Pelvic Tilt Pose. This is a subtle pose that incorporates a basic movement. The idea behind it is to strengthen the abdominal muscles around the lower back; bridging yoga and back pain. Pelvic tilts can be performed lying down on a floor or standing against a wall. When they are done correctly, they even supply a massage-like feeling to the back
Lying on the back, the knees are pulled up so that the feet are flat on the floor. In the starting position, the lower back should be raised slightly from the floor due to the natural curve of the lumbar spine. Exhale and gently rock the hips back towards the head. The lower back should then press against the floor. This pose should be held for a few seconds before returning to the starting position. The entire sequence of movements should be repeated 5 to 10 times.
Supported Bridge Pose. This pose takes the pelvic tilt to another level of intensity. Lying on the back, the knees are pulled up so that the feet are flat on the floor. The arms rest on the floor alongside the body. (The hands will barely be able to touch the feet as they rest flat on the floor.) The feet are then pressed down onto the floor, which action serves to lift the hips off of the floor. A yoga block is then slid underneath the sacrum; the triangular-shaped bone at the base of the spine. The sacrum rests on the block for up to several minutes, depending upon the nature of the sensation experienced by the individual.
Supine Spinal Twist Pose. The supine spinal twist pose does exactly what the name implies; gently twists the spine from a prone position. It is helpful in relieving back pain, but should be approached with caution, especially for those suffering from degenerative disk disease. While lying on the back, the legs are pulled up so that the feet are flat against the floor. The hips are then turned about an inch to the right while lifting them slightly off of the floor. The right knee is then pulled into the chest as the left leg is extended out, resting on the floor.

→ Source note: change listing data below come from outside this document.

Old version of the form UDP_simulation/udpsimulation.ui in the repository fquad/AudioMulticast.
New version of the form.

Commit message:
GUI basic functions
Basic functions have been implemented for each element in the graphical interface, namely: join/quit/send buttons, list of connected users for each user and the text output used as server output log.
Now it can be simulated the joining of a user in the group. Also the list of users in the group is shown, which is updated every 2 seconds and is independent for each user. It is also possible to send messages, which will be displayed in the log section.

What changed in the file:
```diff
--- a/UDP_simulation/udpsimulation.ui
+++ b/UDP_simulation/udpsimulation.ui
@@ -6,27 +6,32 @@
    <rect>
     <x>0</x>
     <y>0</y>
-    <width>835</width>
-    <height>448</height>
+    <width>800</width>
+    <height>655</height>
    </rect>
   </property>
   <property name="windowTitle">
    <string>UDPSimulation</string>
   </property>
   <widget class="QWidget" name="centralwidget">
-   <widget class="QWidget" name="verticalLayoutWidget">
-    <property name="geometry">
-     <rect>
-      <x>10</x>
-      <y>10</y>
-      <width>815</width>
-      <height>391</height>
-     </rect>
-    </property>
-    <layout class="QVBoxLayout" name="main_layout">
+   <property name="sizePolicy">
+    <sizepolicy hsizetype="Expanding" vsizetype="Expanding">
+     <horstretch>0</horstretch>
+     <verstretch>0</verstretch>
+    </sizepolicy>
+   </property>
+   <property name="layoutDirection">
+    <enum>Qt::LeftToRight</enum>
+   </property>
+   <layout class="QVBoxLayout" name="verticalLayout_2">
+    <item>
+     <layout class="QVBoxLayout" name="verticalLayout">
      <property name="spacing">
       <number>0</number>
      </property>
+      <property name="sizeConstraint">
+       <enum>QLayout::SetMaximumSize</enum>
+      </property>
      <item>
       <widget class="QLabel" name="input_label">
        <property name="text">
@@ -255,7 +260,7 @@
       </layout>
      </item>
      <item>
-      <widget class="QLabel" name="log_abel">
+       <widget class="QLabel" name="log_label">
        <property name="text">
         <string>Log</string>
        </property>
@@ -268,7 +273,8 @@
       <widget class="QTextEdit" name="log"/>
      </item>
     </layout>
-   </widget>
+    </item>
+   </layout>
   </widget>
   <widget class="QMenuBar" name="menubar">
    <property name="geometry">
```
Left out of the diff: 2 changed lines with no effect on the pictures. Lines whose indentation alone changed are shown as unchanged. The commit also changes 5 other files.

In a swiveling motion, the right knee is then brought across the body to the left side. (The right arm is kept open and in line with the shoulder while the left hand rests comfortably on the knee). The head is then turned to the right, looking over the shoulder. The left knee and right shoulder is slowly released back towards the floor. This pose is held for 5 to 10 breaths before pulling the left knee into the chest and repeating the directions above.
Before performing any yoga exercises, a doctor’s consultation is advisable, or certainly that of a certified yoga therapist. Either will understand the relationship between yoga and back pain and can offer knowledgeable advice on which yoga exercises will bring relief of back pain and which yoga exercises may exacerbate the condition for a given individual.
Although yoga is not the only answer for the relief of lower back pain, it has proven to be one of the best natural methods of addressing this chronic and often debilitating condition.